On our day off from diving, some of the team members went to visit one of the most famous pilgrimage spots in Sri Lanka, the temple complex at Kataragama. In July and August, this little town is filled with thousands of people making their way to the religious site, most of whom come on foot. Hindu devotees travel from as far away as Jaffna, a city at the northern tip of the island, for this very important festival which can feature elephant parades, meditation, and fire walking.
It was considerably more quiet when we were there, though no less impressive. The sacred precinct has Hindu temples and a Buddhist stupa as well as a mosque. The large amount of religious diversity in one shared space is one of the more striking features of this site. As we walked around the stupa watching the orange clad monks leading meditations we could see the brightly painted Hindu temple situated next to it with the minarets of the mosque rising in the background.
Making our way down the broad main boulevard, we saw monkeys and cows as well as roosters roaming free. In the Hindu precinct we watched a procession with drummers and dancers wind their way to the different shrines to pray to each deity. Two of the team members were even convinced to join in the dancing! In the mosque courtyard an old man showed us the sacred spots of the area which included three palm trees that grew from one seed and a tree that leaked sap that smelled like vanilla.
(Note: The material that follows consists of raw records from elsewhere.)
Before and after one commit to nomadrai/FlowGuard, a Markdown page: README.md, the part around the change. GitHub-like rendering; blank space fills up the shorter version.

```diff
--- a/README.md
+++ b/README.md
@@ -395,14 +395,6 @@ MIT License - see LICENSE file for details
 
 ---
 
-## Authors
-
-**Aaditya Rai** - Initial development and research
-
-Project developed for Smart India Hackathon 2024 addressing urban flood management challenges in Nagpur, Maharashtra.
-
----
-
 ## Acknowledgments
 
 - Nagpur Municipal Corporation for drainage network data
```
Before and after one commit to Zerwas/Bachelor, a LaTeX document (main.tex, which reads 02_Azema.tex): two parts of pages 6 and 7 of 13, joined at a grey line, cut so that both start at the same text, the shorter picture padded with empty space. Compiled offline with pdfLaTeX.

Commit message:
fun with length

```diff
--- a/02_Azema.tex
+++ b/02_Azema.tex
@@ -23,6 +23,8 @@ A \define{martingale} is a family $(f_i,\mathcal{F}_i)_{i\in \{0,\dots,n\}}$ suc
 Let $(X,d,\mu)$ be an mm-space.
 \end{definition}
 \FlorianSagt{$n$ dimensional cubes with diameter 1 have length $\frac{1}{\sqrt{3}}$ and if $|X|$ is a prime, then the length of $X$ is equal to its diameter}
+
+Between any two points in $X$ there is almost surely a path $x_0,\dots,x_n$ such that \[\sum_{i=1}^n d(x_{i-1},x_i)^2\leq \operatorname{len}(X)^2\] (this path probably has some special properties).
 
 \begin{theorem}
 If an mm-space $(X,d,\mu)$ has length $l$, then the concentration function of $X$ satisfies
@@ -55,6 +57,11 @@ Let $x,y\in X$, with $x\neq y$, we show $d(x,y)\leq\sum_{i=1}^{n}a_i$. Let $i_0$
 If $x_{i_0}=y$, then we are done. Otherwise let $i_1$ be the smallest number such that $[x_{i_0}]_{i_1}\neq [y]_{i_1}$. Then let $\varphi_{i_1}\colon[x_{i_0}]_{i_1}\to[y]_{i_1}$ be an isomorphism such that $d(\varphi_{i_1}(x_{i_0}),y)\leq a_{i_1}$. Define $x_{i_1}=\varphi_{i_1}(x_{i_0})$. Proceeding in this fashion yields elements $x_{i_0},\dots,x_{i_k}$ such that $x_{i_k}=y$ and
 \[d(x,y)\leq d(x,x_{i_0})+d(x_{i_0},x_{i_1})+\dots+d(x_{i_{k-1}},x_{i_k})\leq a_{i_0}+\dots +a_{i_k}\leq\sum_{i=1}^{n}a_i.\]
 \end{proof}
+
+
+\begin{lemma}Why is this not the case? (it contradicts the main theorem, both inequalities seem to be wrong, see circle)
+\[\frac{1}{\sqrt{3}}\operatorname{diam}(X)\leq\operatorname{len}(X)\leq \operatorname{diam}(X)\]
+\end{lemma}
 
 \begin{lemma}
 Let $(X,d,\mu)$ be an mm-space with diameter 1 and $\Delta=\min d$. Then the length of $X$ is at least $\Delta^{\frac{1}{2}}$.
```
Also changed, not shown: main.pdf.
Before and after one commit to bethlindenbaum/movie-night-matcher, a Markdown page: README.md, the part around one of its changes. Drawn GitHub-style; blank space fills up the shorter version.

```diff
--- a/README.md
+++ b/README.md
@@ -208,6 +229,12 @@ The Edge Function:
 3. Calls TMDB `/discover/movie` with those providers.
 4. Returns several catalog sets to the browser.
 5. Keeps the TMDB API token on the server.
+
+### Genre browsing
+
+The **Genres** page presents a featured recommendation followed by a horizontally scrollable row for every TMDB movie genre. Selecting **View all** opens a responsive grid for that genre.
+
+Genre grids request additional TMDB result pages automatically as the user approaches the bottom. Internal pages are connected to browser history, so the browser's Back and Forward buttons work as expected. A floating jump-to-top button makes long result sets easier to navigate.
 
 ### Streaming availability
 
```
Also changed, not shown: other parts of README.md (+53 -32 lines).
From there we crossed the Menik Ganga, the sacred river that flows through the complex, where people were performing ablutions before they went to worship. On the other side of the river a considerably scaled back market offered fruits and meditation beads for sale. It was very apparent from the number of closed shops just how busy this area is during the festival. The Kataragama temple complex is an excellent example of how the different religions in the area have been melded together in a way that is distinctly Sri Lankan.